August 31, 2005 By Shane Peterson
Delaware County placed in the top 10 in the Center for Digital Government's 2005 Digital Counties Survey in the less than 150,000 population category. Last year the county's Data Processing Department won an Achievement Award from the National Association of Counties for a software program called Cellular Inspection Application, written in-house for building inspectors and county engineers.
They want us to continue our current efforts. One of the biggest challenges we face is the ability to integrate our systems so they're presented to our users, particularly the public, in a straightforward way. Unfortunately much of the county government is still organized along departments even when individual problems spread across those departments. That's a technical issue as well as an organizational issue.
As you educate agencies on the benefits of integration, what surprises you most?

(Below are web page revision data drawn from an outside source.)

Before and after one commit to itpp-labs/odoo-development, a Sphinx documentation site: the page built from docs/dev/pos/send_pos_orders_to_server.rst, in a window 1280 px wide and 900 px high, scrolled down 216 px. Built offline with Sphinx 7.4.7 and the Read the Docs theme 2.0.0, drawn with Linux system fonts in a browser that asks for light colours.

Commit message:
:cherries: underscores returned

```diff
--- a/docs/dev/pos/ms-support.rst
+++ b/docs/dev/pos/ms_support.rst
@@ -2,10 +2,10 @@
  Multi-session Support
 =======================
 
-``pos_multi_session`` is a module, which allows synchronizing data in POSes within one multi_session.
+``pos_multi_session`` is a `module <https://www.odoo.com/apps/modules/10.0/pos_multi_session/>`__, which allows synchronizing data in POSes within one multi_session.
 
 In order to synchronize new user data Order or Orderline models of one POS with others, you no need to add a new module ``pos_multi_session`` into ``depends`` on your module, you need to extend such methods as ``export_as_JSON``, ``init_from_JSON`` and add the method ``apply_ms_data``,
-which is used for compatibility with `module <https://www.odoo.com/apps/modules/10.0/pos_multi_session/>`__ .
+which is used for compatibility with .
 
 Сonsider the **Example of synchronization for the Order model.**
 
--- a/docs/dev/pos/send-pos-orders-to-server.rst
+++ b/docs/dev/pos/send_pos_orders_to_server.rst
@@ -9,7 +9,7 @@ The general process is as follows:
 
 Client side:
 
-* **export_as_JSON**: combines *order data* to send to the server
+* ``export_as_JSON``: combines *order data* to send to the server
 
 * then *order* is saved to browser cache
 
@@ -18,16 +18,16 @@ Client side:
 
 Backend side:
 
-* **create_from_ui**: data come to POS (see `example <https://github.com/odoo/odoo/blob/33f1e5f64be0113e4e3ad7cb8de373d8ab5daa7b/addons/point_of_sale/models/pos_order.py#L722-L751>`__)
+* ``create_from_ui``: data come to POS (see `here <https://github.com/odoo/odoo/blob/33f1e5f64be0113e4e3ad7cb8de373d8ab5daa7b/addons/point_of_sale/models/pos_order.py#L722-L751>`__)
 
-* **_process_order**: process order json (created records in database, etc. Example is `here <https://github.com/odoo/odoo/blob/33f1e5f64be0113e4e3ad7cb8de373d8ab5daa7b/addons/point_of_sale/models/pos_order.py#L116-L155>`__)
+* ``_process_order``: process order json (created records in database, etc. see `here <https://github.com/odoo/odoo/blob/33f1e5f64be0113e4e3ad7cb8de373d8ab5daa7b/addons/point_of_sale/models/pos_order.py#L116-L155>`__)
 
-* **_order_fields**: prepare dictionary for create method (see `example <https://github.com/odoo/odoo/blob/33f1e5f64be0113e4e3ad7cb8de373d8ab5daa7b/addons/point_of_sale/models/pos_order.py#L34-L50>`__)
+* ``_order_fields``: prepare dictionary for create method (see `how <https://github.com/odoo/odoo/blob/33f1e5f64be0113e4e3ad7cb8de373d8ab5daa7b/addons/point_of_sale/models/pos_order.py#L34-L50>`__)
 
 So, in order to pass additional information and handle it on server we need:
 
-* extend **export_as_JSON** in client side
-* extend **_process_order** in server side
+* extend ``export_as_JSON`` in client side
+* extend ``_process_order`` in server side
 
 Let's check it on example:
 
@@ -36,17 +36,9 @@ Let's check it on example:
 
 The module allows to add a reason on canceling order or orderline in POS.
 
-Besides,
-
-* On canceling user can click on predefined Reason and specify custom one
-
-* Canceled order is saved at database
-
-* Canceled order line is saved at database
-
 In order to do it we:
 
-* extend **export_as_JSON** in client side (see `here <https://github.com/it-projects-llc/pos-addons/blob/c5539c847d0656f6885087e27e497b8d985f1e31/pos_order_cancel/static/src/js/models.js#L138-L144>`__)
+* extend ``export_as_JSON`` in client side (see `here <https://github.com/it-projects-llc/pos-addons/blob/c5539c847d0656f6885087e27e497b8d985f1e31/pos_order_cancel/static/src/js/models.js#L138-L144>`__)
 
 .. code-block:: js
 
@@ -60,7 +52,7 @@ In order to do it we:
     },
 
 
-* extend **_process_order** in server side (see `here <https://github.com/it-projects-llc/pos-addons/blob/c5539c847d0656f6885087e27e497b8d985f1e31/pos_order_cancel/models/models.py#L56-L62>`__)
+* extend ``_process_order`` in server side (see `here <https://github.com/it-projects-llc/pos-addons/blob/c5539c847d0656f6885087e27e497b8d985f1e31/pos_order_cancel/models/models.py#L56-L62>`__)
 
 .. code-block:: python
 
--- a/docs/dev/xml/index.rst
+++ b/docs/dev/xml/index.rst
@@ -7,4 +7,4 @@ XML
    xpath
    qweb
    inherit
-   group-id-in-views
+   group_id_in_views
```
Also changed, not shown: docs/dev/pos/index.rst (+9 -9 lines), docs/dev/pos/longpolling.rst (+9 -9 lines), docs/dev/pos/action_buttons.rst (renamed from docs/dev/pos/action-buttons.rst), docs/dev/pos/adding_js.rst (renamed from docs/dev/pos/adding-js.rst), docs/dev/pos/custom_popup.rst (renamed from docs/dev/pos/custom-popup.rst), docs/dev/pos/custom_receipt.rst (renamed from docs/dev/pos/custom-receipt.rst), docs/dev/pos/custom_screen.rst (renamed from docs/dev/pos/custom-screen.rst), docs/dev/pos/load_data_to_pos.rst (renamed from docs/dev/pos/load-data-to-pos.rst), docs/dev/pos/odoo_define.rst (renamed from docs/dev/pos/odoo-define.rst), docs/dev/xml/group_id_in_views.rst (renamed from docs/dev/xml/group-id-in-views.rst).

The lack of integration that's occurred. There's so much we've accomplished in the last few years, but it's just endless -- the number of new projects and new ways of providing better services to taxpayers and in-house users.

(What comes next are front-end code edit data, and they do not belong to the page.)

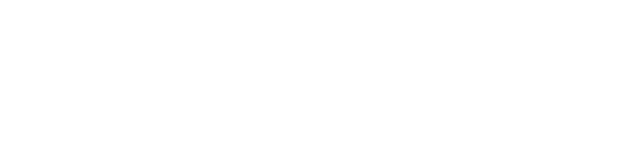
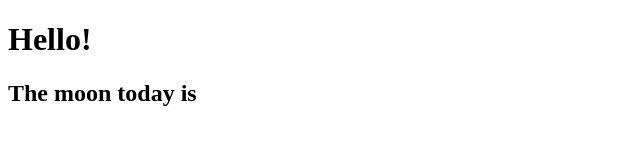
Before and after one commit to lindzht/artlog-js, a plain HTML site: page index.html in a window 1280 px wide. Shown: the whole page, without its empty margins (0-640 px from the left). Drawn offline with Linux system fonts and the light colour scheme.

Commit message:
added basic html5 structure to index.html with basic copy. will work on js next

```diff
--- a/index.html
+++ b/index.html
@@ -1 +1,25 @@
-<!-- test -->
+<!DOCTYPE html>
+<html lang="en">
+    <head>
+        <meta charset="utf-8" />
+        <title></title>
+        <script defer src"./script.js"> </script>
+        <link rel="stylesheet" href="./styles.css" />
+    </head>
+    <body>
+        <header>
+            <h1>Hello!</h1>
+        </header>
+        <main>
+            <article >
+                <h1>The moon today is</h1>
+            </article>
+
+        </main>
+        <aside>
+
+        </aside>
+
+    </body>
+
+</html>
```
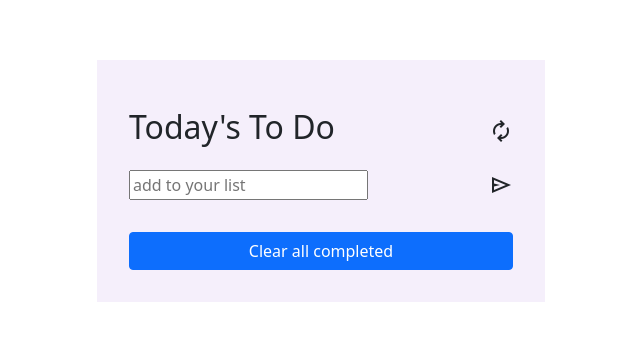
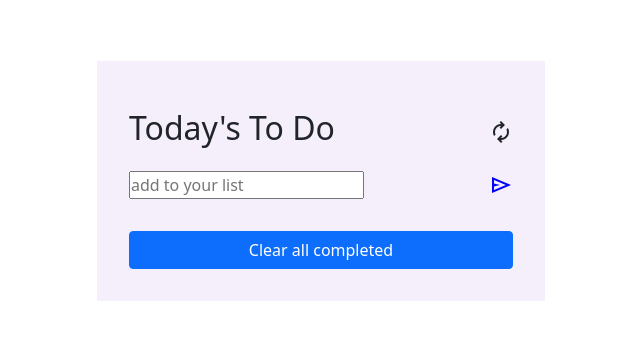
Before and after one commit to tarikbouari/To-do-List, a website built with webpack: page src/index.html in a window 1280 px wide. Shown: the part 219-560 px from the top of the page, 319-959 px from the left. Built offline with nearby package versions, Linux system fonts and the light colour scheme.

Commit message:
style send botton

```diff
--- a/src/style.css
+++ b/src/style.css
@@ -1,11 +1,11 @@
-/* * {
+* {
   padding: 0;
   margin: 0;
   box-sizing: border-box;
-} */
+}
 
 body {
-
+  background-color: white;
 }
 
 .container1 {
@@ -15,7 +15,6 @@ body {
   height: 100vh;
   width: 70%;
   margin: 0 auto;
-
 }
 
 .container2 {
@@ -30,6 +29,11 @@ body {
   justify-content: space-between;
   align-items: center;
 }
+
 h1 {
   color: navy;
 }
+
+.send {
+  color: blue;
+}
```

Are you, like other counties, dealing with a range of legacy systems in various stovepipes?
No. We've faced those challenges and pretty much rid ourselves of our legacy systems through years of research, pilots, testing and implementations. I took over in 1999 and since then, we've replaced our core financial systems, our real-estate system, our court system and rewritten our prosecutor's application.
Have you taken a commercial off-the-shelf [COTS] approach? Modified COTS?
Financials and real estate were COTS, but then you run into the challenge of integrating those. I just don't want to put a COTS in here and not be able to integrate it into the other departments. That's one thing we're doing -- creating a collaboration between the departments to share that data and have one single point of entry for a lot of our information.
Although our major enterprise applications have been COTS, we've tied those together.
Have you been introducing open source applications into your IT environment?
Absolutely. In our engineering and building inspection departments, because everything about Delaware County is growth and everything starts in the building phase. When that information is entered, it's entered into multiple systems. We can get in there, pull that information out and update it as necessary, regardless of the application we're working in.
All over the country, community leaders are looking to boost economic development through various initiatives. One key element in many of those initiatives is the use of information technology. When local governments build IT infrastructure, create e-government applications, assist high-tech startups or otherwise focus on technology, they create conditions that draw businesses to their communities and help retain skilled workers. This paper discusses and provides examples of these various ways local government can use technology to ultimately make a community more attractive to businesses, visitors and residents.